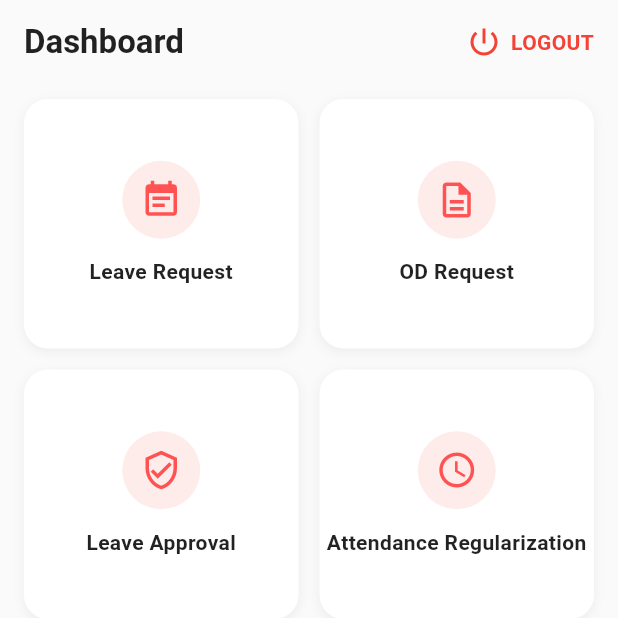
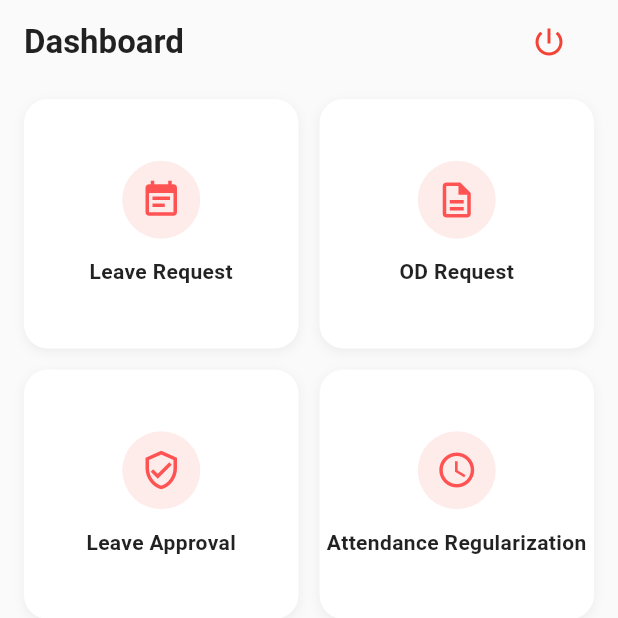
Before and after one commit to cuteshweta/fluter-Project, a Flutter app: the DashboardScreen screen opened by its route, on a phone screen of 412 x 824 dp, the top half of it. Run offline on Flutter 3.47's test engine with Material 3 defaults, Android fonts, the phone set to English and light mode, and no system bars; our stand-ins replace bloc, dartz, device_preview, dio, equatable, flutter_bloc and 5 more; missing offline and left inert: dart:ffi; accounts and stored records are empty; network calls fail.

Commit message:
logout done

```diff
--- a/lib/main.dart
+++ b/lib/main.dart
@@ -60,10 +60,14 @@ class MyApp extends StatelessWidget {
       ),
       routes: {
         '/': (_) => BlocProvider(
-          create: (_) => LoginBloc(sl()),
+          create: (_) => LoginBloc(sl(), sl()),
           child: AppSharedPreference.instance?.getIsUserLogin() ?? false
               ? const DashboardScreen()
               : LoginScreen(),
+        ),
+        '/logout': (_) => BlocProvider(
+          create: (_) => LoginBloc(sl(), sl()),
+          child: const LoginScreen(),
         ),
         '/otpVerification': (_) => BlocProvider(
           create: (_) => VerifyOtpBloc((sl())),
--- a/lib/src/core/utils/contants/network_constant.dart
+++ b/lib/src/core/utils/contants/network_constant.dart
@@ -7,3 +7,4 @@ const String fetchCompanyLocation = "companylocation.php";
 const String attendanceMaster = "attendanceMaster.php";
 const String leaveODMaster = "leaveODMaster.php";
 const String attendanceHistory="attendanceReport.php";
+const String logout="logout.php";
--- a/lib/src/features/data/data_source/remote/login/abstract_request_login_api.dart
+++ b/lib/src/features/data/data_source/remote/login/abstract_request_login_api.dart
@@ -13,4 +13,6 @@ abstract class AbstractRequestLoginApi {
   Future<Either<Failure, List<CompanyList>>> getCompanyList();
 
   Future<Either<Failure, VerifyOtpResponseModel>> verifyOtp(VerifyOtpRequestModel request);
+
+  Future<bool> logout(String token);
 }
--- a/lib/src/features/data/data_source/repository/login/login_request_impl.dart
+++ b/lib/src/features/data/data_source/repository/login/login_request_impl.dart
@@ -49,4 +49,8 @@ class LoginRequestImpl extends RepositoryLoginAbstract {
       return Left(Failure(UNEXPECTED_ERROR));
     }
   }
+
+  Future<bool> logout(String token) {
+    return loginApiImpl.logout(token);
+  }
 }
--- /dev/null
+++ b/lib/src/features/domain/repository/login/logout_repo.dart
@@ -0,0 +1,4 @@
+
+abstract class RepositoryLogoutAbstract{
+  Future<bool> logout(String token);
+}
--- a/lib/src/features/domain/repository/login/request_otp_repo.dart
+++ b/lib/src/features/domain/repository/login/request_otp_repo.dart
@@ -15,4 +15,6 @@ abstract class RepositoryLoginAbstract {
   Future<Either<Failure, List<CompanyList>>> requestCompanyList();
 
   Future<Either<Failure, VerifyOtpResponseModel>> verifyOtpRequest(VerifyOtpRequestModel request);
+
+
 }
--- a/lib/src/features/domain/usecases/login/login_usecase.dart
+++ b/lib/src/features/domain/usecases/login/login_usecase.dart
@@ -56,6 +56,4 @@ class LoginUseCases {
       },
     );
   }
-
-
 }
--- /dev/null
+++ b/lib/src/features/domain/usecases/login/logout_usecase.dart
@@ -0,0 +1,12 @@
+
+import 'package:haritashr/src/features/domain/repository/login/logout_repo.dart';
+
+class LogoutUseCase {
+  final RepositoryLogoutAbstract repo;
+
+  LogoutUseCase(this.repo);
+
+  Future<bool> call(String token) {
+    return repo.logout(token);
+  }
+}
--- a/lib/src/features/presentation/login/logic/login_event.dart
+++ b/lib/src/features/presentation/login/logic/login_event.dart
@@ -21,3 +21,9 @@ class CompanyListRequested extends LoginEvent{
   List<Object?> get props => [];
 
 }
+
+class LogoutRequested extends LoginEvent {
+  @override
+  // TODO: implement props
+  List<Object?> get props => throw UnimplementedError();
+}
--- a/lib/src/features/presentation/login/logic/login_state.dart
+++ b/lib/src/features/presentation/login/logic/login_state.dart
@@ -7,7 +7,11 @@ class LoginState extends Equatable {
   final List<CompanyList>? companyList;
   final String? error;
 
-  const LoginState({this.isLoading = false, this.isCompanyListFetch = true,  this.loginResponse, this.companyList, this.error});
+  // 👇 Add logout states
+  final bool isLogoutLoading;
+  final bool isLogoutSuccess;
+
+  const LoginState({this.isLogoutLoading=false,this.isLogoutSuccess=false,this.isLoading = false, this.isCompanyListFetch = true,  this.loginResponse, this.companyList, this.error});
 
   LoginState copyWith({
     bool? isLoading,
@@ -15,6 +19,8 @@ class LoginState extends Equatable {
     LoginResponse? loginResponse,
     List<CompanyList>? list,
     String? error,
+    bool? isLogoutLoading,
+    bool? isLogoutSuccess,
   }) {
     return LoginState(
       isLoading: isLoading ?? this.isLoading,
@@ -26,5 +32,19 @@ class LoginState extends Equatable {
   }
 
   @override
-  List<Object?> get props => [isLoading, isCompanyListFetch, loginResponse, error];
+  List<Object?> get props => [isLoading, isCompanyListFetch, loginResponse, error,isLogoutLoading,
+    isLogoutSuccess];
 }
+class LogoutInitial extends LoginState {}
+
+class LogoutLoading extends LoginState {}
+
+class LogoutSuccess extends LoginState {}
+
+class LogoutFailed extends LoginState {
+  final String message;
+  const LogoutFailed(this.message);
+
+  @override
+  List<Object?> get props => [message];
+}
--- a/lib/src/presentation/views/dashboard_screen.dart
+++ b/lib/src/presentation/views/dashboard_screen.dart
@@ -15,20 +15,27 @@ class DashboardScreen extends StatelessWidget {
           'Dashboard',
           style: TextStyle(color: Colors.black87, fontWeight: FontWeight.bold),
         ),
-        actions: const [
+        actions: [
           Padding(
-            padding: EdgeInsets.only(right: 16.0),
+            padding: const EdgeInsets.only(right: 16.0),
             child: Row(
               children: [
-                Icon(Icons.power_settings_new, color: Colors.red),
-                SizedBox(width: 6),
-                Text(
-                  "LOGOUT",
-                  style: TextStyle(
-                    color: Colors.red,
-                    fontWeight: FontWeight.w600,
-                  ),
+                IconButton(
+                  icon:  const Icon(Icons.power_settings_new, color: Colors.red),
+                  onPressed: () {
+                    Navigator.pushReplacementNamed(context, '/logout');
+                  },
                 ),
+
+                const SizedBox(width: 6),
+
+                // const Text(
+                //   "LOGOUT",
+                //   style: TextStyle(
+                //     color: Colors.red,
+                //     fontWeight: FontWeight.w600,
+                //   ),
+                // ),
               ],
             ),
           ),
--- a/lib/src/shared/app_injection.dart
+++ b/lib/src/shared/app_injection.dart
@@ -8,6 +8,7 @@ import 'package:haritashr/src/shared/data/data_source/app_shared_preference.dart
 import 'package:shared_preferences/shared_preferences.dart';
 
 import '../core/utils/shared_preference/app_shared_preference.dart';
+import '../features/presentation/login/logout_injections.dart';
 
 final sl = GetIt.instance;
 
@@ -19,6 +20,7 @@ Future<void> initInjections() async {
   await initLoginInjections();
   await initAttendanceInjections();
   await initLeaveInjections();
+  await initLogoutInjections();
 }
 
 initAppInjection() {
```
Also changed, not shown: lib/src/core/utils/shared_preference/app_shared_preference.dart (+18 -0 lines), lib/src/features/data/data_source/remote/login/request_login_api_impl.dart (+18 -0 lines), lib/src/features/data/data_source/repository/login/logout_request_impl.dart (added, +42 -0 lines), lib/src/features/presentation/login/logic/login_bloc.dart (+47 -14 lines), lib/src/features/presentation/login/logout_injections.dart (added, +16 -0 lines).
::::
* **What to do**: The records, exactly as written but without images, should be returned.

* **Task response**:
Before and after one commit to cuteshweta/fluter-Project, a Flutter app: the DashboardScreen screen opened by its route, on a phone screen of 412 x 824 dp, the top half of it. Run offline on Flutter 3.47's test engine with Material 3 defaults, Android fonts, the phone set to English and light mode, and no system bars; our stand-ins replace bloc, dartz, device_preview, dio, equatable, flutter_bloc and 5 more; missing offline and left inert: dart:ffi; accounts and stored records are empty; network calls fail.

Commit message:
logout done

```diff
--- a/lib/main.dart
+++ b/lib/main.dart
@@ -60,10 +60,14 @@ class MyApp extends StatelessWidget {
       ),
       routes: {
         '/': (_) => BlocProvider(
-          create: (_) => LoginBloc(sl()),
+          create: (_) => LoginBloc(sl(), sl()),
           child: AppSharedPreference.instance?.getIsUserLogin() ?? false
               ? const DashboardScreen()
               : LoginScreen(),
+        ),
+        '/logout': (_) => BlocProvider(
+          create: (_) => LoginBloc(sl(), sl()),
+          child: const LoginScreen(),
         ),
         '/otpVerification': (_) => BlocProvider(
           create: (_) => VerifyOtpBloc((sl())),
--- a/lib/src/core/utils/contants/network_constant.dart
+++ b/lib/src/core/utils/contants/network_constant.dart
@@ -7,3 +7,4 @@ const String fetchCompanyLocation = "companylocation.php";
 const String attendanceMaster = "attendanceMaster.php";
 const String leaveODMaster = "leaveODMaster.php";
 const String attendanceHistory="attendanceReport.php";
+const String logout="logout.php";
--- a/lib/src/features/data/data_source/remote/login/abstract_request_login_api.dart
+++ b/lib/src/features/data/data_source/remote/login/abstract_request_login_api.dart
@@ -13,4 +13,6 @@ abstract class AbstractRequestLoginApi {
   Future<Either<Failure, List<CompanyList>>> getCompanyList();
 
   Future<Either<Failure, VerifyOtpResponseModel>> verifyOtp(VerifyOtpRequestModel request);
+
+  Future<bool> logout(String token);
 }
--- a/lib/src/features/data/data_source/repository/login/login_request_impl.dart
+++ b/lib/src/features/data/data_source/repository/login/login_request_impl.dart
@@ -49,4 +49,8 @@ class LoginRequestImpl extends RepositoryLoginAbstract {
       return Left(Failure(UNEXPECTED_ERROR));
     }
   }
+
+  Future<bool> logout(String token) {
+    return loginApiImpl.logout(token);
+  }
 }
--- /dev/null
+++ b/lib/src/features/domain/repository/login/logout_repo.dart
@@ -0,0 +1,4 @@
+
+abstract class RepositoryLogoutAbstract{
+  Future<bool> logout(String token);
+}
--- a/lib/src/features/domain/repository/login/request_otp_repo.dart
+++ b/lib/src/features/domain/repository/login/request_otp_repo.dart
@@ -15,4 +15,6 @@ abstract class RepositoryLoginAbstract {
   Future<Either<Failure, List<CompanyList>>> requestCompanyList();
 
   Future<Either<Failure, VerifyOtpResponseModel>> verifyOtpRequest(VerifyOtpRequestModel request);
+
+
 }
--- a/lib/src/features/domain/usecases/login/login_usecase.dart
+++ b/lib/src/features/domain/usecases/login/login_usecase.dart
@@ -56,6 +56,4 @@ class LoginUseCases {
       },
     );
   }
-
-
 }
--- /dev/null
+++ b/lib/src/features/domain/usecases/login/logout_usecase.dart
@@ -0,0 +1,12 @@
+
+import 'package:haritashr/src/features/domain/repository/login/logout_repo.dart';
+
+class LogoutUseCase {
+  final RepositoryLogoutAbstract repo;
+
+  LogoutUseCase(this.repo);
+
+  Future<bool> call(String token) {
+    return repo.logout(token);
+  }
+}
--- a/lib/src/features/presentation/login/logic/login_event.dart
+++ b/lib/src/features/presentation/login/logic/login_event.dart
@@ -21,3 +21,9 @@ class CompanyListRequested extends LoginEvent{
   List<Object?> get props => [];
 
 }
+
+class LogoutRequested extends LoginEvent {
+  @override
+  // TODO: implement props
+  List<Object?> get props => throw UnimplementedError();
+}
--- a/lib/src/features/presentation/login/logic/login_state.dart
+++ b/lib/src/features/presentation/login/logic/login_state.dart
@@ -7,7 +7,11 @@ class LoginState extends Equatable {
   final List<CompanyList>? companyList;
   final String? error;
 
-  const LoginState({this.isLoading = false, this.isCompanyListFetch = true,  this.loginResponse, this.companyList, this.error});
+  // 👇 Add logout states
+  final bool isLogoutLoading;
+  final bool isLogoutSuccess;
+
+  const LoginState({this.isLogoutLoading=false,this.isLogoutSuccess=false,this.isLoading = false, this.isCompanyListFetch = true,  this.loginResponse, this.companyList, this.error});
 
   LoginState copyWith({
     bool? isLoading,
@@ -15,6 +19,8 @@ class LoginState extends Equatable {
     LoginResponse? loginResponse,
     List<CompanyList>? list,
     String? error,
+    bool? isLogoutLoading,
+    bool? isLogoutSuccess,
   }) {
     return LoginState(
       isLoading: isLoading ?? this.isLoading,
@@ -26,5 +32,19 @@ class LoginState extends Equatable {
   }
 
   @override
-  List<Object?> get props => [isLoading, isCompanyListFetch, loginResponse, error];
+  List<Object?> get props => [isLoading, isCompanyListFetch, loginResponse, error,isLogoutLoading,
+    isLogoutSuccess];
 }
+class LogoutInitial extends LoginState {}
+
+class LogoutLoading extends LoginState {}
+
+class LogoutSuccess extends LoginState {}
+
+class LogoutFailed extends LoginState {
+  final String message;
+  const LogoutFailed(this.message);
+
+  @override
+  List<Object?> get props => [message];
+}
--- a/lib/src/presentation/views/dashboard_screen.dart
+++ b/lib/src/presentation/views/dashboard_screen.dart
@@ -15,20 +15,27 @@ class DashboardScreen extends StatelessWidget {
           'Dashboard',
           style: TextStyle(color: Colors.black87, fontWeight: FontWeight.bold),
         ),
-        actions: const [
+        actions: [
           Padding(
-            padding: EdgeInsets.only(right: 16.0),
+            padding: const EdgeInsets.only(right: 16.0),
             child: Row(
               children: [
-                Icon(Icons.power_settings_new, color: Colors.red),
-                SizedBox(width: 6),
-                Text(
-                  "LOGOUT",
-                  style: TextStyle(
-                    color: Colors.red,
-                    fontWeight: FontWeight.w600,
-                  ),
+                IconButton(
+                  icon:  const Icon(Icons.power_settings_new, color: Colors.red),
+                  onPressed: () {
+                    Navigator.pushReplacementNamed(context, '/logout');
+                  },
                 ),
+
+                const SizedBox(width: 6),
+
+                // const Text(
+                //   "LOGOUT",
+                //   style: TextStyle(
+                //     color: Colors.red,
+                //     fontWeight: FontWeight.w600,
+                //   ),
+                // ),
               ],
             ),
           ),
--- a/lib/src/shared/app_injection.dart
+++ b/lib/src/shared/app_injection.dart
@@ -8,6 +8,7 @@ import 'package:haritashr/src/shared/data/data_source/app_shared_preference.dart
 import 'package:shared_preferences/shared_preferences.dart';
 
 import '../core/utils/shared_preference/app_shared_preference.dart';
+import '../features/presentation/login/logout_injections.dart';
 
 final sl = GetIt.instance;
 
@@ -19,6 +20,7 @@ Future<void> initInjections() async {
   await initLoginInjections();
   await initAttendanceInjections();
   await initLeaveInjections();
+  await initLogoutInjections();
 }
 
 initAppInjection() {
```
Also changed, not shown: lib/src/core/utils/shared_preference/app_shared_preference.dart (+18 -0 lines), lib/src/features/data/data_source/remote/login/request_login_api_impl.dart (+18 -0 lines), lib/src/features/data/data_source/repository/login/logout_request_impl.dart (added, +42 -0 lines), lib/src/features/presentation/login/logic/login_bloc.dart (+47 -14 lines), lib/src/features/presentation/login/logout_injections.dart (added, +16 -0 lines).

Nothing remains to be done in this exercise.